Other observers, however, are less sanguine. Teenage idealism does not always translate into adult behavior, they caution. Moreover, they point to a sharp upswing in the 1990s of reported hate crimes and continued racially motivated violence, including widely publicized cases of black men being killed or beaten for associating with white women.
"The polls may say one thing, and yet there is other evidence of incredible violence among young generations," says Martha Hodes, a historian at New York University who wrote "White Women, Black Men," an account of illicit liaisons in the 19th-century South.
As for the teens themselves, views of the future remain mixed and, not surprisingly, a little fuzzy. Many, however, are adamant that interracial dating is no different than any other kind - and is here to stay.
"For us, [dating] has nothing to do with color," says Cathleen Woods, an Anglo high school junior whose boyfriend, David Negron, is Hispanic. "You almost never think about it," she says, as the couple leaves the gym arm-in-arm after track practice at J.E.B. Stuart High School in Fairfax County, Va.
The northern Virginia county - and Stuart High in particular - reflects the rich melting pot that US schools and communities are becoming as a result of an influx of mainly Asian and Hispanic immigrants. Nationwide, minority enrollment at public schools has topped one-third.

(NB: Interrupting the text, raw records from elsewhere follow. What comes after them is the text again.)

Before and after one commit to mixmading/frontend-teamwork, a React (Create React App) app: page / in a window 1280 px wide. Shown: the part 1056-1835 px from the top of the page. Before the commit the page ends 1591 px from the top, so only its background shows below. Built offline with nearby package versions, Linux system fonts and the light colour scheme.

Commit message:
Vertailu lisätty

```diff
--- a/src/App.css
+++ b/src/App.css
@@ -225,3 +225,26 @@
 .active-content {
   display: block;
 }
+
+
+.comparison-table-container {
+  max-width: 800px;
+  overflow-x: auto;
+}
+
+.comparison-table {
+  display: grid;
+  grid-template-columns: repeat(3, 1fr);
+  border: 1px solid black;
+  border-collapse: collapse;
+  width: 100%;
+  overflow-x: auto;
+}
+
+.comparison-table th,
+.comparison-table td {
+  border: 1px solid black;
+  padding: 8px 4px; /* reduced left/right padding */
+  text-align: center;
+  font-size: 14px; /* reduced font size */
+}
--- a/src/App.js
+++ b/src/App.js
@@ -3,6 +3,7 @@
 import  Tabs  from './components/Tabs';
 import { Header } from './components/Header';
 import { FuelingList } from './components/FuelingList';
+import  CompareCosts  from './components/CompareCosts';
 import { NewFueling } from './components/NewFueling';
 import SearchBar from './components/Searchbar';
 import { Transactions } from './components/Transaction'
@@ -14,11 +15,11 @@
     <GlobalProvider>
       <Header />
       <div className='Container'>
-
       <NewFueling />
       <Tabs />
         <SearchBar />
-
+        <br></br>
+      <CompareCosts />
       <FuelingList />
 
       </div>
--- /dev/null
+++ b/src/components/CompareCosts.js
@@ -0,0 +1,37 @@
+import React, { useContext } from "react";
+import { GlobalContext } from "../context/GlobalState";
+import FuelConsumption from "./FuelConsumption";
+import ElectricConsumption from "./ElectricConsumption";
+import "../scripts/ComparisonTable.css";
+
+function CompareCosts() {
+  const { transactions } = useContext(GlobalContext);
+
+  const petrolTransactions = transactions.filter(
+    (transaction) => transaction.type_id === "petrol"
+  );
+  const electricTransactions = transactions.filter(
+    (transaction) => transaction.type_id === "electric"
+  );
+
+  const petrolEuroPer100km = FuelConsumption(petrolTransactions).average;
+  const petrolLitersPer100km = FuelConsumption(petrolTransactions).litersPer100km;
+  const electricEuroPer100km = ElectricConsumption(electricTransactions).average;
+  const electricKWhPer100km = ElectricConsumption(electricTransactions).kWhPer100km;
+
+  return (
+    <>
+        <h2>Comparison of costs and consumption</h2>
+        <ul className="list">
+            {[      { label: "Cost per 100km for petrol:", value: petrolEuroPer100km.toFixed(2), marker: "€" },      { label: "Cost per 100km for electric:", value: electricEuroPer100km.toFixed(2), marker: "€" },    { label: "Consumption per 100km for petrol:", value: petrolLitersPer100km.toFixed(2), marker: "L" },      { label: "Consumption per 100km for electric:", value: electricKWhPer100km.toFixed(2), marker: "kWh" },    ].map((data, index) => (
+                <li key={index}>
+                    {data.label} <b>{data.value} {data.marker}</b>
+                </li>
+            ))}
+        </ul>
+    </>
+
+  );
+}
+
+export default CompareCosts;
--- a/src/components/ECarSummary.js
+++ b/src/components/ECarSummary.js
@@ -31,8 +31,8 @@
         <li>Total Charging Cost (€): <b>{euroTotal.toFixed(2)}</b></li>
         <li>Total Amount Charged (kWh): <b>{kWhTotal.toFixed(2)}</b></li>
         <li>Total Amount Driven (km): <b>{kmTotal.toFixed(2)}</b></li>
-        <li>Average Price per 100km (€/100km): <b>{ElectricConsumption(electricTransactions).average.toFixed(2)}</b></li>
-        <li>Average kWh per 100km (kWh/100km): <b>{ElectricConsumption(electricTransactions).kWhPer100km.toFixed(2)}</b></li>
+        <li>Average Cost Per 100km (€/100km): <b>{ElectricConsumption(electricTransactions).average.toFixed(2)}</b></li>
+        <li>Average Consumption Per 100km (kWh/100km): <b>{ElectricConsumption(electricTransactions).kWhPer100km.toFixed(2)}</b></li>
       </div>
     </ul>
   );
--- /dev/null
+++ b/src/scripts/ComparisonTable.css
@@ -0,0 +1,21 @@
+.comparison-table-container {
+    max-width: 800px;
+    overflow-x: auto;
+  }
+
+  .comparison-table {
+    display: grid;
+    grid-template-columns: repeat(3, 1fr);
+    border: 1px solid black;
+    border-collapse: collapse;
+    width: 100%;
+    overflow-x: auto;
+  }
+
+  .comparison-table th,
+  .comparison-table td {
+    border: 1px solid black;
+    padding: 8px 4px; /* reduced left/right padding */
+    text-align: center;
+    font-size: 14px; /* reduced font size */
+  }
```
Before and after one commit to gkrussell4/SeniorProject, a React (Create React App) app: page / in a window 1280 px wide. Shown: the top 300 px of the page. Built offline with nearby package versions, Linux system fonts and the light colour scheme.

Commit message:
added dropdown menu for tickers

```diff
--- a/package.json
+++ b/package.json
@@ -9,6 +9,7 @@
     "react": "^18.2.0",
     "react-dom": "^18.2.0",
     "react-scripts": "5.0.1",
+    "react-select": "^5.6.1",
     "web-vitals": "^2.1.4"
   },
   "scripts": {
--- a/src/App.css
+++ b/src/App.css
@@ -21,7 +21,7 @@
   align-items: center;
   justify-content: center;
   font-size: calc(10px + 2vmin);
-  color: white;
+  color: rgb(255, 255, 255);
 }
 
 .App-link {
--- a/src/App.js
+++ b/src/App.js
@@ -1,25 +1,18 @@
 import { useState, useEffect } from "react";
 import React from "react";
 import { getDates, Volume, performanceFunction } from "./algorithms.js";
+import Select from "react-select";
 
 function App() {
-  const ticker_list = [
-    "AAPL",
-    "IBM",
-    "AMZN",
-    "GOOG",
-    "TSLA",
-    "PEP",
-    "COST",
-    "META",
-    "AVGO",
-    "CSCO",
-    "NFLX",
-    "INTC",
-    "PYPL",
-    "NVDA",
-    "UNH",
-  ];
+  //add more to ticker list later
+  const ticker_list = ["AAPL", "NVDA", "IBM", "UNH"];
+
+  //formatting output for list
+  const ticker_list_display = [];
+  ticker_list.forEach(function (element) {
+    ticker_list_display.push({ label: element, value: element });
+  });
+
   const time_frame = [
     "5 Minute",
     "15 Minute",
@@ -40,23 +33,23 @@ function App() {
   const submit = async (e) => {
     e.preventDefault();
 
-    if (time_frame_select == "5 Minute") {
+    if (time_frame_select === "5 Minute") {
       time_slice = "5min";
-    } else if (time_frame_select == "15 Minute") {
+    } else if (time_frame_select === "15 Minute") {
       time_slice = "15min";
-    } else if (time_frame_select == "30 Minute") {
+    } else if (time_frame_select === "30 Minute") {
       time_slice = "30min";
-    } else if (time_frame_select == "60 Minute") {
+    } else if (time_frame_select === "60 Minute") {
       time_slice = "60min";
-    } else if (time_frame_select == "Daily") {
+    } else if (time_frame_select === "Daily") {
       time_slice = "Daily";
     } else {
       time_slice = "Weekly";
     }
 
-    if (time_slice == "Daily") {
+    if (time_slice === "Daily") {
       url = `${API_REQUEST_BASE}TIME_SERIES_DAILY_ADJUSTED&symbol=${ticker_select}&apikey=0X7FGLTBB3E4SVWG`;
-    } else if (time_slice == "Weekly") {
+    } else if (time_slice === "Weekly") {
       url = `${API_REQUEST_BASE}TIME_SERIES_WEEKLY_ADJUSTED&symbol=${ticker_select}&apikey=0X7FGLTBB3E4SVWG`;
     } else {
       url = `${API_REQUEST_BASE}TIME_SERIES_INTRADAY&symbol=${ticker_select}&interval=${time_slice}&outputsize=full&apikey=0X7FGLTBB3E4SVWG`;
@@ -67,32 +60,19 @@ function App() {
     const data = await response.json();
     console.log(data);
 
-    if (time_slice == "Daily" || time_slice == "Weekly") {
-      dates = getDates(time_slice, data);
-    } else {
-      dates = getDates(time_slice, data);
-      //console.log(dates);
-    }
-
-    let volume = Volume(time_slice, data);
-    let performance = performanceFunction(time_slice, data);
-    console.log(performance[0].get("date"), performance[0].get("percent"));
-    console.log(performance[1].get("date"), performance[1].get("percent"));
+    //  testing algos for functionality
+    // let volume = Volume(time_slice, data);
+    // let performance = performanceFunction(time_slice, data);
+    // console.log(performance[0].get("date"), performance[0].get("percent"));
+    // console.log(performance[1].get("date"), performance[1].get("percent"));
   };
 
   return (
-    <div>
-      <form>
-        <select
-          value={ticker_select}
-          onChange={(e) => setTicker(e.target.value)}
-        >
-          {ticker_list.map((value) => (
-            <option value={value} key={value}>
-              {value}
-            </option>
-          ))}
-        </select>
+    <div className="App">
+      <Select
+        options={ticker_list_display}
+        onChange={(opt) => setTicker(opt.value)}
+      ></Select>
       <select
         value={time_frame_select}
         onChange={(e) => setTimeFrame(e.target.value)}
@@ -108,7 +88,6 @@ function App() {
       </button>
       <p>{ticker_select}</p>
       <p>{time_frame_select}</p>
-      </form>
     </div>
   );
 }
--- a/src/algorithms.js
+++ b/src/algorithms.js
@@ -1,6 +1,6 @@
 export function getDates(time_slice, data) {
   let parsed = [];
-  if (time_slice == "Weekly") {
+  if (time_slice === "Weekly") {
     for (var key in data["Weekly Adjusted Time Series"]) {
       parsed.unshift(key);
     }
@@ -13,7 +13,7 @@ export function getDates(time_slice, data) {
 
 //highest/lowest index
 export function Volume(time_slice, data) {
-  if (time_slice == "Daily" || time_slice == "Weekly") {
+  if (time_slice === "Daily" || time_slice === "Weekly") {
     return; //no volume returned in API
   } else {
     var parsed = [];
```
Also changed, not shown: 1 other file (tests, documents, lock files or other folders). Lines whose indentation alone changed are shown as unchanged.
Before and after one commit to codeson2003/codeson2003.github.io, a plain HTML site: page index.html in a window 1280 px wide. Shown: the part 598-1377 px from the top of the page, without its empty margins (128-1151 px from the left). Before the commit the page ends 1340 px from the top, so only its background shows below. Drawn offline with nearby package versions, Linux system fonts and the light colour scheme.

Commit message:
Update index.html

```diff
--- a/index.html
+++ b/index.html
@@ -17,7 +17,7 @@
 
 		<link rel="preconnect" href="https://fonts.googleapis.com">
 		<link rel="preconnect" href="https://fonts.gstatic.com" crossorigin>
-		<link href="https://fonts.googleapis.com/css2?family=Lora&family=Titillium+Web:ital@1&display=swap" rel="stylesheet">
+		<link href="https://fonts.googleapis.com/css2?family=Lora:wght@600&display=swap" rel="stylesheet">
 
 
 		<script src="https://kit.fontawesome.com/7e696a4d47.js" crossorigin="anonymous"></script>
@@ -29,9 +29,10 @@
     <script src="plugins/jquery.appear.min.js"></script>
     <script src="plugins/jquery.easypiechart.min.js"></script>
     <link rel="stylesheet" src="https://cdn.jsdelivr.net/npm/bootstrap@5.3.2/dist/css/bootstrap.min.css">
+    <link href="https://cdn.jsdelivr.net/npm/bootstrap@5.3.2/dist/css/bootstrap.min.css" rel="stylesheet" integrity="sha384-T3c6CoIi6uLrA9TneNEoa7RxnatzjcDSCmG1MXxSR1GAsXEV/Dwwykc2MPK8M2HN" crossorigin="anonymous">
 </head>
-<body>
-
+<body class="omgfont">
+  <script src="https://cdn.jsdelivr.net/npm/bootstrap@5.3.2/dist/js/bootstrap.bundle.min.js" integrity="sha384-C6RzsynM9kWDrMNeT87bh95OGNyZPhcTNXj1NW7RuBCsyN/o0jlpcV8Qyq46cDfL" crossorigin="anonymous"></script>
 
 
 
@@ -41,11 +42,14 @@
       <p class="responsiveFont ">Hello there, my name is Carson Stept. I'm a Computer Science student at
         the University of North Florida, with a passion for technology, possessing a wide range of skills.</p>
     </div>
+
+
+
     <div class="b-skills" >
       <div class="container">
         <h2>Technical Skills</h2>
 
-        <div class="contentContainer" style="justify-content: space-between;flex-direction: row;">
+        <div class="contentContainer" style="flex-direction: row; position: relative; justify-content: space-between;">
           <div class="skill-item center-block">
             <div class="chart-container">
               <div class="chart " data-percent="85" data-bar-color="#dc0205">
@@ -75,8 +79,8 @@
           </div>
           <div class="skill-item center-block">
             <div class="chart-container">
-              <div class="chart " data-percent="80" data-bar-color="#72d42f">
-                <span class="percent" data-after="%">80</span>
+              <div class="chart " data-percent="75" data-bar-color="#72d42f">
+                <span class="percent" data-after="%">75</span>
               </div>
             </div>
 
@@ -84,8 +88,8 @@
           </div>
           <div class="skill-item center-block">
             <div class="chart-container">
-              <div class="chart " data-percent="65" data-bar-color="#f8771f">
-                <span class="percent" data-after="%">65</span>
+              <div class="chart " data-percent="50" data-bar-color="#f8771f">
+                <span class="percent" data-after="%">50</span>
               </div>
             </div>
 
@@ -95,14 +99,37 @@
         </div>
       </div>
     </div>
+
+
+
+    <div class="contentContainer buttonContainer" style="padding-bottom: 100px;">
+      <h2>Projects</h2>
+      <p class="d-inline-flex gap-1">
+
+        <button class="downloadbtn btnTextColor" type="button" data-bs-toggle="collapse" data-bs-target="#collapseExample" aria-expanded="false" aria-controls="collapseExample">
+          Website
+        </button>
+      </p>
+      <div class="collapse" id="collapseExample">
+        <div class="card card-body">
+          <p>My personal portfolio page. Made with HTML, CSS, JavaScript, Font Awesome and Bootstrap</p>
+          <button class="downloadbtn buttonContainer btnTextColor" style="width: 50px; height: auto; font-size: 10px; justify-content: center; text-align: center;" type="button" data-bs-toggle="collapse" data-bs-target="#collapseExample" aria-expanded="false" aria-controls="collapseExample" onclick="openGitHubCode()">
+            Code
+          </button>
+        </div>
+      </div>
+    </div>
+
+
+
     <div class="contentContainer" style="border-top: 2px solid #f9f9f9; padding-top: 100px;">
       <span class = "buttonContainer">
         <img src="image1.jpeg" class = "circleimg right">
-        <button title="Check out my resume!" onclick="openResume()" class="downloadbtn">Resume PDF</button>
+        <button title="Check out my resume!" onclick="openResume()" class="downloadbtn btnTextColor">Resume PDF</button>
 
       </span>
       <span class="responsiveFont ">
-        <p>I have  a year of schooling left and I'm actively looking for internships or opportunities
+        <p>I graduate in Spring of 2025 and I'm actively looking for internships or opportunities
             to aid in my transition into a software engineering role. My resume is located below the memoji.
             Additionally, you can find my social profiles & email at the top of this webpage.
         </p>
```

At Stuart, the figure is double that, with 24 percent of the student body Asian, 32 percent Hispanic, and 11 percent African-American.
"If you go to my school, you can't be racist, really," says Heather. "There are so many races here - you couldn't get through the day."
Indeed, in hallways filled with ethnic costumes and dotted with signs in Vietnamese, Korean, and Arabic (to name a few), students say they pair up for the same reasons young people do anywhere: shared interests, values, and attraction.